MP3 playback was included, allowing owners to listen to their music as they typed away to their friends. Users would call others by holding the device flat to their face as the handset's ear-speaker was embedded in the bottom-right of the device when held in landscape mode. Still, it was a chunky piece of kit that resembles the size of a standard television remote control.
One of Nokia's first 'business' phones, the Nokia 8910i was housed in a titanium shell. Back then, a strong device meant it was designed for business use -- and it was marked as one of the most expensive devices at the time. Released in 2003, it was tiny, thick in depth, but surprisingly light. The case underneath the screen slid out to reveal a thin-button keypad and protected the device from scratches and bumps.

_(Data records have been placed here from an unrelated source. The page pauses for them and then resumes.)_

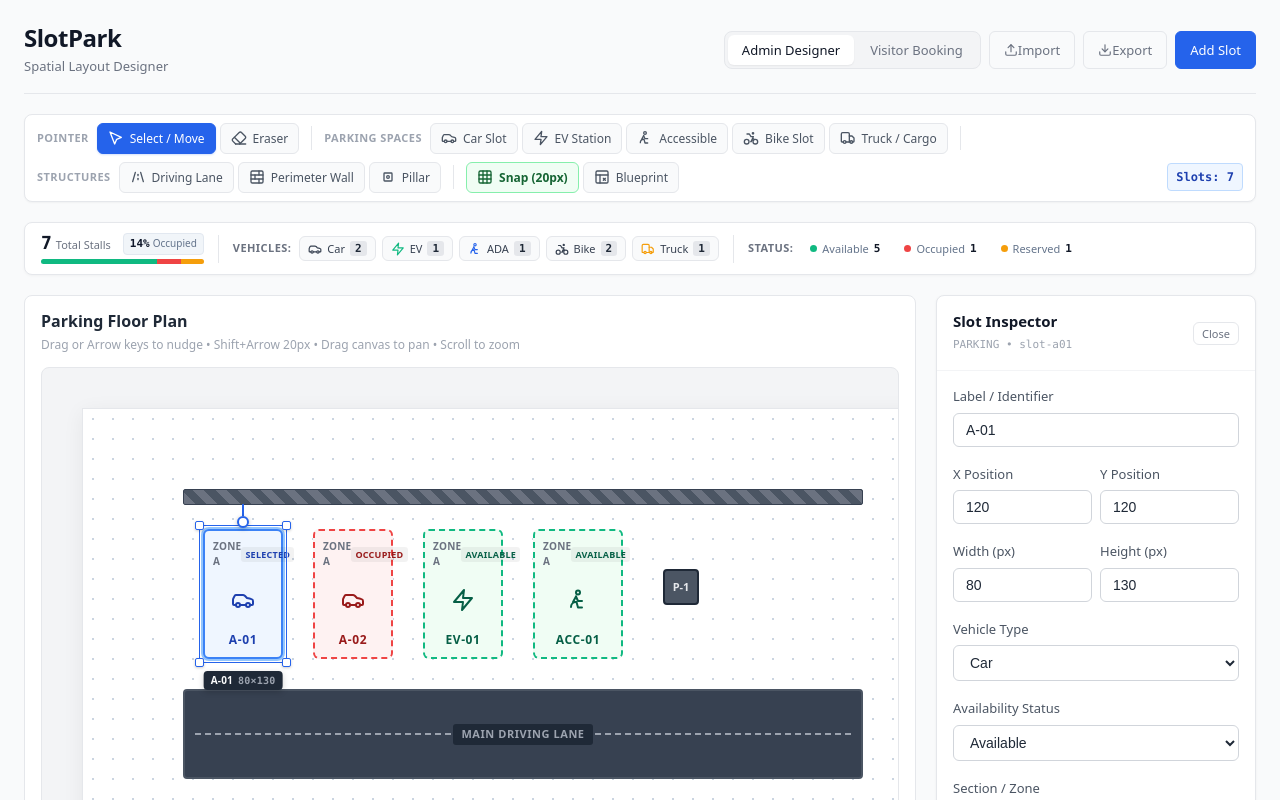
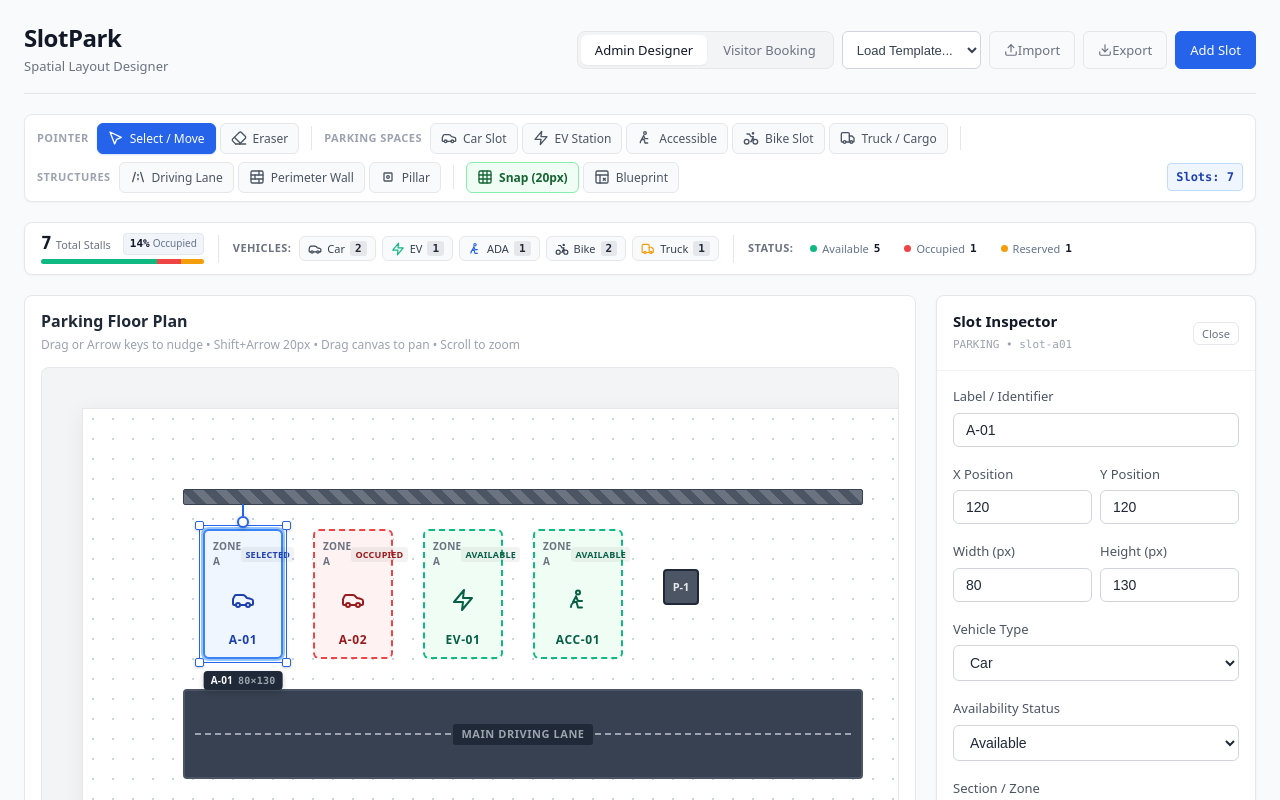
Before and after one commit to luvsingh2006/SlotPark, a React (Vite) app: page / in a window 1280 px wide. Shown: the top 800 px of the page. Built offline with nearby package versions, Linux system fonts and the light colour scheme.

Commit message:
add preset parking lot template selector (School Campus, Office, Mall)

```diff
--- a/src/App.jsx
+++ b/src/App.jsx
@@ -16,6 +16,8 @@ import { ParkingPassCard } from './components/ParkingPassCard'
 import { ActiveBookingsDrawer } from './components/ActiveBookingsDrawer'
 import { getUnavailableSlotIds, generateBookingReference, BOOKING_STATUS } from './utils/bookingHelpers'
 import { useLocalStorageSync } from './hooks/useLocalStorageSync'
+import { TemplateSelector } from './components/TemplateSelector'
+import { getTemplateById } from './utils/layoutTemplates'
 import { DownloadIcon, UploadIcon } from './components/Icons'
 import {
   INITIAL_LAYOUT_OBJECTS,
@@ -86,6 +88,14 @@ function App() {
       prev.map((b) => (b.id === bookingId ? { ...b, status: BOOKING_STATUS.CANCELLED } : b))
     )
     showToast('Reservation cancelled — the slot is free again.', 'success')
+  }
+
+  const handleLoadTemplate = (templateId) => {
+    const template = getTemplateById(templateId)
+    if (!template) return
+    setObjects(template.objects)
+    setSelectedId(null)
+    showToast(`Loaded "${template.name}" template.`, 'success')
   }
 
   const handleImportLayout = useCallback((importedData, mode = 'replace') => {
@@ -371,6 +381,7 @@ function App() {
           <ModeSwitcher mode={mode} onChange={setMode} />
           {mode === 'admin' && (
             <>
+              <TemplateSelector onSelectTemplate={handleLoadTemplate} />
               <button
                 type="button"
                 className="btn btn--subtle"
--- /dev/null
+++ b/src/components/TemplateSelector.css
@@ -0,0 +1,15 @@
+.template-selector {
+  padding: 6px 10px;
+  border-radius: 6px;
+  border: 1px solid #d1d5db;
+  background-color: #ffffff;
+  color: #374151;
+  font-size: 13px;
+  font-weight: 500;
+  cursor: pointer;
+}
+
+.template-selector:focus {
+  outline: none;
+  border-color: #2563eb;
+}
--- /dev/null
+++ b/src/components/TemplateSelector.jsx
@@ -0,0 +1,29 @@
+import { LAYOUT_TEMPLATES } from '../utils/layoutTemplates'
+import './TemplateSelector.css'
+
+export function TemplateSelector({ onSelectTemplate }) {
+  const handleChange = (e) => {
+    const templateId = e.target.value
+    if (!templateId) return
+    onSelectTemplate(templateId)
+    e.target.value = '' // reset so the same template can be picked again later
+  }
+
+  return (
+    <select
+      className="template-selector"
+      defaultValue=""
+      onChange={handleChange}
+      aria-label="Load a preset layout template"
+    >
+      <option value="" disabled>
+        Load Template...
+      </option>
+      {LAYOUT_TEMPLATES.map((template) => (
+        <option key={template.id} value={template.id}>
+          {template.name}
+        </option>
+      ))}
+    </select>
+  )
+}
--- /dev/null
+++ b/src/utils/layoutTemplates.js
@@ -0,0 +1,95 @@
+import { OBJECT_TYPES } from './layoutModels'
+
+/**
+ * Preset parking lot layouts an admin can load as a starting point instead
+ * of building from a blank canvas. Each template is a full array of
+ * LayoutObjects, same shape as INITIAL_LAYOUT_OBJECTS.
+ */
+
+function slot(id, x, y, label, section, vehicleType = 'car', overrides = {}) {
+  const dims = vehicleType === 'bike' ? { width: 50, height: 90 } : { width: 80, height: 130 }
+  return {
+    id,
+    type: vehicleType === 'car' ? OBJECT_TYPES.PARKING : OBJECT_TYPES[vehicleType.toUpperCase()],
+    x,
+    y,
+    ...dims,
+    rotation: 0,
+    label,
+    section,
+    vehicleType,
+    status: 'available',
+    ...overrides,
+  }
+}
+
+const SCHOOL_CAMPUS_TEMPLATE = [
+  { id: 'sc-entry', type: OBJECT_TYPES.ENTRY, x: 60, y: 440, width: 90, height: 60, rotation: 0, label: 'Main Gate' },
+  { id: 'sc-exit', type: OBJECT_TYPES.EXIT, x: 1450, y: 440, width: 90, height: 60, rotation: 0, label: 'Exit Gate' },
+  { id: 'sc-road', type: OBJECT_TYPES.ROAD, x: 160, y: 420, width: 1280, height: 100, rotation: 0, label: 'Campus Drive' },
+  slot('sc-a01', 200, 200, 'F-01', 'Faculty Row', 'car'),
+  slot('sc-a02', 300, 200, 'F-02', 'Faculty Row', 'car'),
+  slot('sc-a03', 400, 200, 'F-03', 'Faculty Row', 'car'),
+  slot('sc-a04', 500, 200, 'EV-01', 'Faculty Row', 'ev'),
+  slot('sc-a05', 600, 200, 'ACC-01', 'Faculty Row', 'accessible'),
+  slot('sc-b01', 200, 580, 'S-01', 'Student Row', 'bike'),
+  slot('sc-b02', 270, 580, 'S-02', 'Student Row', 'bike'),
+  slot('sc-b03', 340, 580, 'S-03', 'Student Row', 'bike'),
+  slot('sc-b04', 410, 580, 'S-04', 'Student Row', 'bike'),
+  slot('sc-b05', 800, 200, 'V-01', 'Visitor Row', 'car'),
+  slot('sc-b06', 900, 200, 'V-02', 'Visitor Row', 'car'),
+  { id: 'sc-pillar-1', type: OBJECT_TYPES.PILLAR, x: 700, y: 400, width: 40, height: 40, rotation: 0, label: 'P1' },
+]
+
+const OFFICE_TEMPLATE = [
+  { id: 'of-entry', type: OBJECT_TYPES.ENTRY, x: 60, y: 460, width: 90, height: 60, rotation: 0, label: 'Entry' },
+  { id: 'of-exit', type: OBJECT_TYPES.EXIT, x: 1450, y: 460, width: 90, height: 60, rotation: 0, label: 'Exit' },
+  { id: 'of-road', type: OBJECT_TYPES.ROAD, x: 160, y: 440, width: 1280, height: 100, rotation: 0, label: 'Access Lane' },
+  slot('of-a01', 200, 220, 'A-01', 'Zone A', 'car'),
+  slot('of-a02', 300, 220, 'A-02', 'Zone A', 'car'),
+  slot('of-a03', 400, 220, 'A-03', 'Zone A', 'car'),
+  slot('of-a04', 500, 220, 'A-04', 'Zone A', 'car'),
+  slot('of-a05', 600, 220, 'EV-01', 'Zone A', 'ev'),
+  slot('of-a06', 700, 220, 'EV-02', 'Zone A', 'ev'),
+  slot('of-a07', 800, 220, 'ACC-01', 'Zone A', 'accessible'),
+  slot('of-b01', 200, 640, 'B-01', 'Zone B', 'car'),
+  slot('of-b02', 300, 640, 'B-02', 'Zone B', 'car'),
+  slot('of-b03', 400, 640, 'B-03', 'Zone B', 'car'),
+  slot('of-b04', 500, 640, 'BK-01', 'Zone B', 'bike'),
+  slot('of-b05', 570, 640, 'BK-02', 'Zone B', 'bike'),
+  { id: 'of-wall-1', type: OBJECT_TYPES.WALL, x: 950, y: 200, width: 20, height: 500, rotation: 0, label: 'Building Wall' },
+]
+
+const MALL_TEMPLATE = [
+  { id: 'ml-entry', type: OBJECT_TYPES.ENTRY, x: 60, y: 480, width: 90, height: 60, rotation: 0, label: 'Entry Ramp' },
+  { id: 'ml-exit', type: OBJECT_TYPES.EXIT, x: 1450, y: 480, width: 90, height: 60, rotation: 0, label: 'Exit Ramp' },
+  { id: 'ml-road-1', type: OBJECT_TYPES.ROAD, x: 160, y: 460, width: 1280, height: 90, rotation: 0, label: 'Level 1 Lane' },
+  { id: 'ml-road-2', type: OBJECT_TYPES.ROAD, x: 160, y: 140, width: 1280, height: 70, rotation: 0, label: 'Level 1 Lane North' },
+  slot('ml-a01', 200, 230, 'M-01', 'North Wing', 'car'),
+  slot('ml-a02', 300, 230, 'M-02', 'North Wing', 'car'),
+  slot('ml-a03', 400, 230, 'M-03', 'North Wing', 'car'),
+  slot('ml-a04', 500, 230, 'M-04', 'North Wing', 'car'),
+  slot('ml-a05', 600, 230, 'EV-01', 'North Wing', 'ev'),
+  slot('ml-a06', 700, 230, 'EV-02', 'North Wing', 'ev'),
+  slot('ml-a07', 800, 230, 'ACC-01', 'North Wing', 'accessible'),
+  slot('ml-a08', 900, 230, 'ACC-02', 'North Wing', 'accessible'),
+  slot('ml-b01', 200, 640, 'S-01', 'South Wing', 'car'),
+  slot('ml-b02', 300, 640, 'S-02', 'South Wing', 'car'),
+  slot('ml-b03', 400, 640, 'S-03', 'South Wing', 'car'),
+  slot('ml-b04', 500, 640, 'S-04', 'South Wing', 'car'),
+  slot('ml-b05', 600, 640, 'T-01', 'South Wing', 'truck'),
+  slot('ml-b06', 720, 640, 'BK-01', 'South Wing', 'bike'),
+  slot('ml-b07', 790, 640, 'BK-02', 'South Wing', 'bike'),
+  { id: 'ml-pillar-1', type: OBJECT_TYPES.PILLAR, x: 1050, y: 350, width: 40, height: 40, rotation: 0, label: 'P1' },
+  { id: 'ml-pillar-2', type: OBJECT_TYPES.PILLAR, x: 1050, y: 550, width: 40, height: 40, rotation: 0, label: 'P2' },
+]
+
+export const LAYOUT_TEMPLATES = [
+  { id: 'school-campus', name: 'School Campus', description: 'Faculty, student and visitor zones', objects: SCHOOL_CAMPUS_TEMPLATE },
+  { id: 'office', name: 'Office', description: 'Two zones with EV and accessible bays', objects: OFFICE_TEMPLATE },
+  { id: 'mall', name: 'Mall', description: 'North/South wings with mixed vehicle types', objects: MALL_TEMPLATE },
+]
+
+export function getTemplateById(templateId) {
+  return LAYOUT_TEMPLATES.find((t) => t.id === templateId) || null
+}
```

But one of the major problems with an all-metal device, particularly for those in northern and eastern Europe, was that making a call would almost-always result in high-pitched squeals and yelps because the titanium shell would retain almost no heat. As a result, it was like holding something frozen to your head each time you wanted to call someone.
Considered at the time to be a 'business' phone, the Nokia 3650 was a game-changer to Nokia's device principles. The phone was heavy to accommodate a larger battery, but was sleek in design and thinner than most of the other phones on the market at the time. The rounded bottom fit comfortably in the palm of one's hand, but the keypad layout was strange and resembled a 1950's rotary phone dial. It took those who were used to the traditional texting principles a while to adjust to the new layout.
Released in 2003, this was the phone everyone wanted but could scarcely afford. Running the Symbian Series 60 software, it included document editing, mobile Web browsing -- which back then was still in its infancy -- and a large 176 x 206 pixel thin-film transistor (TFT) display.